What to produce —
Given the records below, pull every line with the word "okfsmith" into the answer.

↓↓↓

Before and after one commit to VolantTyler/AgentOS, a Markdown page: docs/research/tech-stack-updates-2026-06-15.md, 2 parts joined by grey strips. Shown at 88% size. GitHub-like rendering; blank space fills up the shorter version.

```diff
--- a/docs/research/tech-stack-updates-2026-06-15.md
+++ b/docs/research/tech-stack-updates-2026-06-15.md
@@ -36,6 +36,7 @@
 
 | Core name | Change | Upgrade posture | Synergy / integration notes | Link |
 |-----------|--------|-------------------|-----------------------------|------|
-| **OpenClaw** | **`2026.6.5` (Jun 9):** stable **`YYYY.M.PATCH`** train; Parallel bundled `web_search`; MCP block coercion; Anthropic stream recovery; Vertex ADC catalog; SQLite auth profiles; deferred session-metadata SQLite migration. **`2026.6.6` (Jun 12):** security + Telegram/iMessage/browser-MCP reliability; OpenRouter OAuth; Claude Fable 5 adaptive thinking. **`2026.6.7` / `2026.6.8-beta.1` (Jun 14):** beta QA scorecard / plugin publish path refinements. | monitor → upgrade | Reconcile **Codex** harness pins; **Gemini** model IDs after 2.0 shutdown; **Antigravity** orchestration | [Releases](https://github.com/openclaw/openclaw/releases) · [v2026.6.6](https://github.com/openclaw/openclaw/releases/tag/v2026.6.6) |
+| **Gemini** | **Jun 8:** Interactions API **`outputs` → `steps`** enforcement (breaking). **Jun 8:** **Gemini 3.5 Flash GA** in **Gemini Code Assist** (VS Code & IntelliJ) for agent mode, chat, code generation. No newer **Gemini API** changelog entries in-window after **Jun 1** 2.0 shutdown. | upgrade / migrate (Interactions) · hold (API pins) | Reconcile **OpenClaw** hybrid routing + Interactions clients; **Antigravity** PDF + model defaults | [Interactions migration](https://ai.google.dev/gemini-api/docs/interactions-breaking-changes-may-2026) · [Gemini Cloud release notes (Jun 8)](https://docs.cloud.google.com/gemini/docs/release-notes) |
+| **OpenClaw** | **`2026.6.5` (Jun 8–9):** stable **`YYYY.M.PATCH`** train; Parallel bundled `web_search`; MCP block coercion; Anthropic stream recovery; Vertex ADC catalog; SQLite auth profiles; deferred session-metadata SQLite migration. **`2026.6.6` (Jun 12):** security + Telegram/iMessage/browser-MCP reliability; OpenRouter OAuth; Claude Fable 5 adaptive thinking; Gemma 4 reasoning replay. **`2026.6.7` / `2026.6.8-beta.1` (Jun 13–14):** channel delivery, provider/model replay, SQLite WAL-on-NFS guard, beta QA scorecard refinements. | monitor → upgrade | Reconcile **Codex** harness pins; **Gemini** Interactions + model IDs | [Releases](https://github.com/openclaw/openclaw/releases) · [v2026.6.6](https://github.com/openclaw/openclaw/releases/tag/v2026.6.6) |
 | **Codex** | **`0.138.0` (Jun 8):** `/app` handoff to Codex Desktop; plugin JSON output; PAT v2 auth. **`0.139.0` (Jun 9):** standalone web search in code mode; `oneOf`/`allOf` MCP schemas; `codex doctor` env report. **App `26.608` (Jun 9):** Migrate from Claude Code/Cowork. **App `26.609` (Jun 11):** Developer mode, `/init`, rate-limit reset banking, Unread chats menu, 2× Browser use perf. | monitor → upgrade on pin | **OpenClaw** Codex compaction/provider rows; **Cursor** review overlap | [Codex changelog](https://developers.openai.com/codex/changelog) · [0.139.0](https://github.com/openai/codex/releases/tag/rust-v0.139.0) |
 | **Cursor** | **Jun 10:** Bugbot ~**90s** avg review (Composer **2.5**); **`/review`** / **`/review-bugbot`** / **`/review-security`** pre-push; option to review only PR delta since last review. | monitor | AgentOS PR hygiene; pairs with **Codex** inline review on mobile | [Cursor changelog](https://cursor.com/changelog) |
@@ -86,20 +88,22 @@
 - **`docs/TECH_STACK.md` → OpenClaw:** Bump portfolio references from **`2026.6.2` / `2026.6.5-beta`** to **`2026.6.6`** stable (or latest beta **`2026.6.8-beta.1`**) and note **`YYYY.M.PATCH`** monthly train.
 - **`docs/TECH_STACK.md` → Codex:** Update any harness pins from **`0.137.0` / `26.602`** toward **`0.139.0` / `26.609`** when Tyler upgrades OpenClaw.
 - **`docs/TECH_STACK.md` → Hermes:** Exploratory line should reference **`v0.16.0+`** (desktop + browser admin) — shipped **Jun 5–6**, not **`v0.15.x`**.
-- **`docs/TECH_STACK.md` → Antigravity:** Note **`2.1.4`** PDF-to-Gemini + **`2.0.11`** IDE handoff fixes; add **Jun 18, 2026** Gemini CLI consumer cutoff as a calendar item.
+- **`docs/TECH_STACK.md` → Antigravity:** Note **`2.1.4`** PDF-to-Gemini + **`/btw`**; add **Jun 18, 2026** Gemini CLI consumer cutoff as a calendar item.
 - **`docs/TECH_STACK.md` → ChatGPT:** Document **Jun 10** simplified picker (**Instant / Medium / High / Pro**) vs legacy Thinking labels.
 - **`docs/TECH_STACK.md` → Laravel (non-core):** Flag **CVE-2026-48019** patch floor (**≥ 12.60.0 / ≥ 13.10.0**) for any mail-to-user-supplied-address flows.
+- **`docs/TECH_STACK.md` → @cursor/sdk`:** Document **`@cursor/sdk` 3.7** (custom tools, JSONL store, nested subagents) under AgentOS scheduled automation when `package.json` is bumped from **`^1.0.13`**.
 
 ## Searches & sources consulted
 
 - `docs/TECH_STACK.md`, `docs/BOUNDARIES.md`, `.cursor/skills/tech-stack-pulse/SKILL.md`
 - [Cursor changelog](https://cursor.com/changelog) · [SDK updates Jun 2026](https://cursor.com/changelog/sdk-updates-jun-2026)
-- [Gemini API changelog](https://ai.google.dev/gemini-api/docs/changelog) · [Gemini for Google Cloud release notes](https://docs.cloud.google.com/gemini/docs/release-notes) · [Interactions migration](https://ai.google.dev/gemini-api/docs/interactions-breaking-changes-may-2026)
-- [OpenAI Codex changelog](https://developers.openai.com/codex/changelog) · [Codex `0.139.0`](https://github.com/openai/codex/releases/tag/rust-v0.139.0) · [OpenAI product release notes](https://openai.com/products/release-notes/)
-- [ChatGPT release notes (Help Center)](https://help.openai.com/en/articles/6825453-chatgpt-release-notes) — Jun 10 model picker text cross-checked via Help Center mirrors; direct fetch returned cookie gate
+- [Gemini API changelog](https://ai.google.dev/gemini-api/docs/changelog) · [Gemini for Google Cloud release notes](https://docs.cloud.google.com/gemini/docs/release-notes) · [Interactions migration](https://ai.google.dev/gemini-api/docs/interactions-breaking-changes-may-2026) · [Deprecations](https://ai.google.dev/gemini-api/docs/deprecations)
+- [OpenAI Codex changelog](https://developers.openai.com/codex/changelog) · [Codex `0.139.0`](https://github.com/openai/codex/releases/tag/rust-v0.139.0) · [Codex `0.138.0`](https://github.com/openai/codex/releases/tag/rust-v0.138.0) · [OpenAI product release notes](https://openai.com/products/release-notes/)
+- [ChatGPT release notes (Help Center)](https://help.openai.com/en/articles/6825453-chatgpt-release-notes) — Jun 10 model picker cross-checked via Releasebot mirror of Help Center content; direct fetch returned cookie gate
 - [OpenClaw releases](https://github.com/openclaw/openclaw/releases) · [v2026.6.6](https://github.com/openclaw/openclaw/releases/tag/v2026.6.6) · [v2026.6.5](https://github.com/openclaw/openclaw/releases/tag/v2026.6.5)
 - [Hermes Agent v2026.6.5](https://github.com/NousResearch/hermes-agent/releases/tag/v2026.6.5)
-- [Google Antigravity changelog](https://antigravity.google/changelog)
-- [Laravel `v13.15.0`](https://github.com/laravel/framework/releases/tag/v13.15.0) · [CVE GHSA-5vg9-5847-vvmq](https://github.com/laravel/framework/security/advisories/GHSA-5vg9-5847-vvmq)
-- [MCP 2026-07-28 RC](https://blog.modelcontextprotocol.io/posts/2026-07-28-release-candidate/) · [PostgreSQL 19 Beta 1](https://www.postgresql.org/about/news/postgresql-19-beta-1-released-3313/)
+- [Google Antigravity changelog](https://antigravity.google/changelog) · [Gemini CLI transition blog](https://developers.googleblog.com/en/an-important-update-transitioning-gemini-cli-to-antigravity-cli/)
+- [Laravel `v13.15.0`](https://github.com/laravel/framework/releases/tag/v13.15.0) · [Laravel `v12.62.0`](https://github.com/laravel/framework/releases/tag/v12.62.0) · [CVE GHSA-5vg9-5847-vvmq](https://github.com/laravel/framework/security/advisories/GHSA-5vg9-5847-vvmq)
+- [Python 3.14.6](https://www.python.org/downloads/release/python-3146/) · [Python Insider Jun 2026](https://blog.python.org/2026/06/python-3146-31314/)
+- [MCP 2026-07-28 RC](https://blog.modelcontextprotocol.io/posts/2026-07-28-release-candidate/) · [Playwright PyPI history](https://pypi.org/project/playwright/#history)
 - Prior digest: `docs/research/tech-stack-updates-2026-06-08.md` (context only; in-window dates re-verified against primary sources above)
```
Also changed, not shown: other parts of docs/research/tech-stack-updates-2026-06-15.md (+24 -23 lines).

↑↑↑
↓↓↓

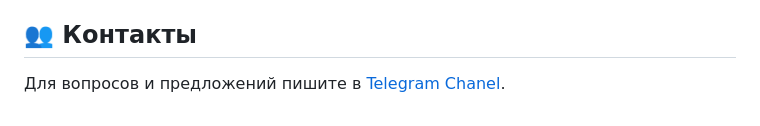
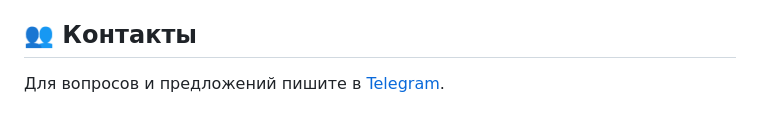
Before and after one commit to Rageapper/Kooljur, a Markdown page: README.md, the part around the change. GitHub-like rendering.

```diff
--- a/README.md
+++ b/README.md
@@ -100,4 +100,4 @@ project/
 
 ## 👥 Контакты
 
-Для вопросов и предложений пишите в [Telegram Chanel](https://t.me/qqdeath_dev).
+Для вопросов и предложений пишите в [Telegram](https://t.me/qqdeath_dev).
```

↑↑↑
↓↓↓

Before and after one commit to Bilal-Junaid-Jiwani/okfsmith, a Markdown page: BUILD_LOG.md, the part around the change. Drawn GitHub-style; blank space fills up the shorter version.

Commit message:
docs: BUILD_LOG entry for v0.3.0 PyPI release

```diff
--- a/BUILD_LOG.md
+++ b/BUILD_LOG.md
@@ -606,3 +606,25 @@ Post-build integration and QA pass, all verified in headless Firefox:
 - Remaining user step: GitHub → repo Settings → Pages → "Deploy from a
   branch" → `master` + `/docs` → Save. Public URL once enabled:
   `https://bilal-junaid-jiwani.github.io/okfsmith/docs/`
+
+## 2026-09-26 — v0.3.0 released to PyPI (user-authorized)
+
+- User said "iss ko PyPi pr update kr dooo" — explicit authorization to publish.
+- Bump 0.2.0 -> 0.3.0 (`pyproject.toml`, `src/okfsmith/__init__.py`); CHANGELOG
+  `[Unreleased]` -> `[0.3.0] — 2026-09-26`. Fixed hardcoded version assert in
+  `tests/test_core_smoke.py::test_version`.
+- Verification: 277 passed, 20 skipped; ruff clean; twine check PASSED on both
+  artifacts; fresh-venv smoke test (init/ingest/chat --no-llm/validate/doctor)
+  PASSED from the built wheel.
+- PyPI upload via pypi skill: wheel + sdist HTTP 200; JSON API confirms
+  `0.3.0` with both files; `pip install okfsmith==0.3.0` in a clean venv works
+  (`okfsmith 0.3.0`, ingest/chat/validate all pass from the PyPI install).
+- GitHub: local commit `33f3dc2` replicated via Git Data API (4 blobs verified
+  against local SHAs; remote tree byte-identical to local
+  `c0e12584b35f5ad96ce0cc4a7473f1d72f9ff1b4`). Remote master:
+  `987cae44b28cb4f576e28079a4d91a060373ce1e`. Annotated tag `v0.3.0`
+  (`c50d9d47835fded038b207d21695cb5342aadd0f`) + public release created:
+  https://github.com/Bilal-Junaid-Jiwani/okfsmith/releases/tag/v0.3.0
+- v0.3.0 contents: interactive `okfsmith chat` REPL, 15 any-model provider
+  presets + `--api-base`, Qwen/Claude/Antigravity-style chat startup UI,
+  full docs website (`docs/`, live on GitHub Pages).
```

↑↑↑

Answer space —
Before and after one commit to Bilal-Junaid-Jiwani/okfsmith, a Markdown page: BUILD_LOG.md, the part around the change. Drawn GitHub-style; blank space fills up the shorter version.
   `https://bilal-junaid-jiwani.github.io/okfsmith/docs/`
+- Bump 0.2.0 -> 0.3.0 (`pyproject.toml`, `src/okfsmith/__init__.py`); CHANGELOG
+  `0.3.0` with both files; `pip install okfsmith==0.3.0` in a clean venv works
+  (`okfsmith 0.3.0`, ingest/chat/validate all pass from the PyPI install).
+  https://github.com/Bilal-Junaid-Jiwani/okfsmith/releases/tag/v0.3.0
+- v0.3.0 contents: interactive `okfsmith chat` REPL, 15 any-model provider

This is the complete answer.